## WHAT NEEDS TO BE DONE
A single number is the answer: the count of lines in the listing below that contain "className".

--- RECORDS FOR THE EXERCISE Enclosed Below ---

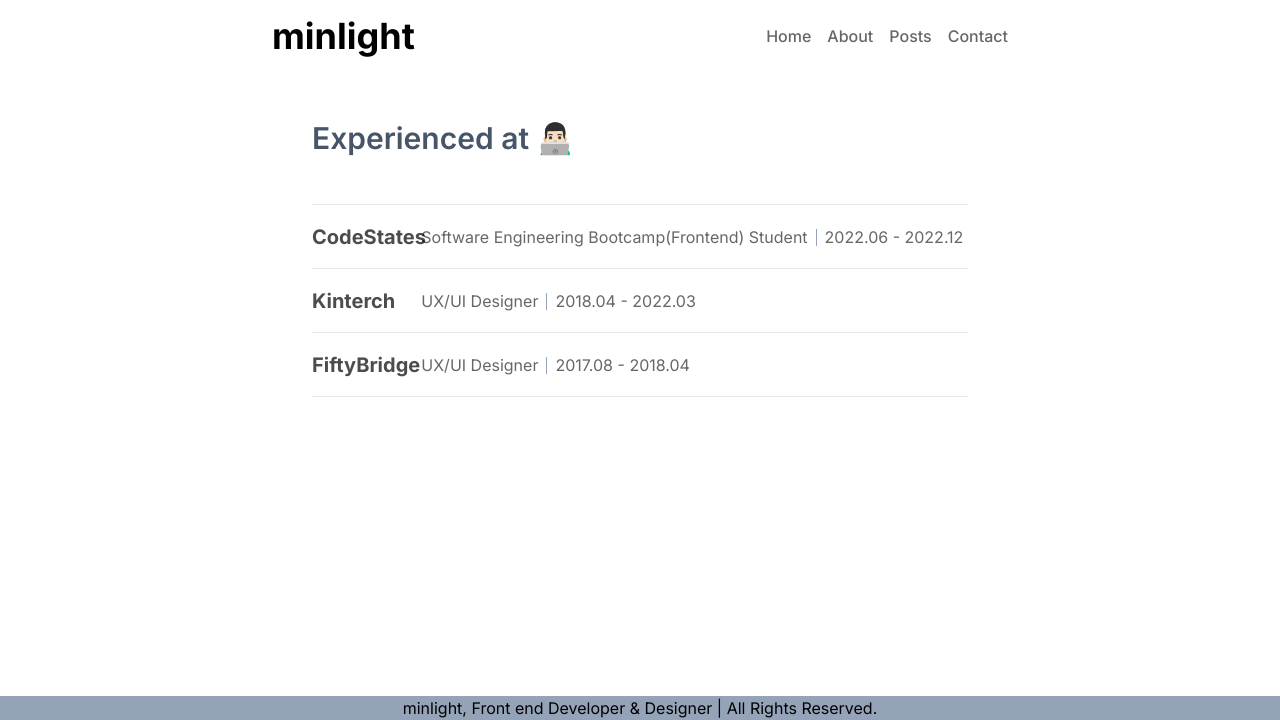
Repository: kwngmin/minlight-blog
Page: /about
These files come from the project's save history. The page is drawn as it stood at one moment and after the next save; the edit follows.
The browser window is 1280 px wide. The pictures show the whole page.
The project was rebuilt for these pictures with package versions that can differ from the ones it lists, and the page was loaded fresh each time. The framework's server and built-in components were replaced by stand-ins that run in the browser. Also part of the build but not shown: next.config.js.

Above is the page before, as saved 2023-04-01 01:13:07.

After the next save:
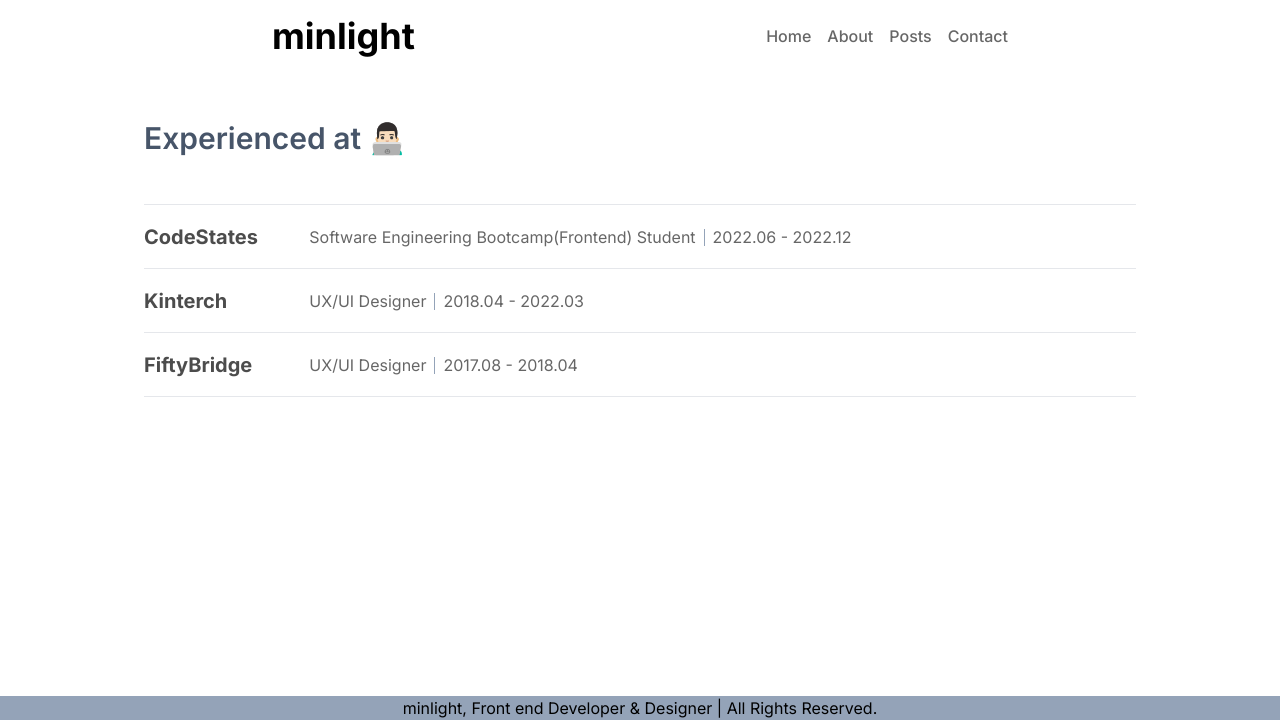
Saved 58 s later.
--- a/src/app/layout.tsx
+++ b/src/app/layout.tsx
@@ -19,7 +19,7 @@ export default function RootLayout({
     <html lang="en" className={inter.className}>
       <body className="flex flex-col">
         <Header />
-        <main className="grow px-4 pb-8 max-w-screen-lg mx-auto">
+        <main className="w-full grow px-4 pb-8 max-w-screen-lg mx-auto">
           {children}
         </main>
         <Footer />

--- End of Enclosed RECORDS FOR THE EXERCISE ---

## FINAL ANSWER
4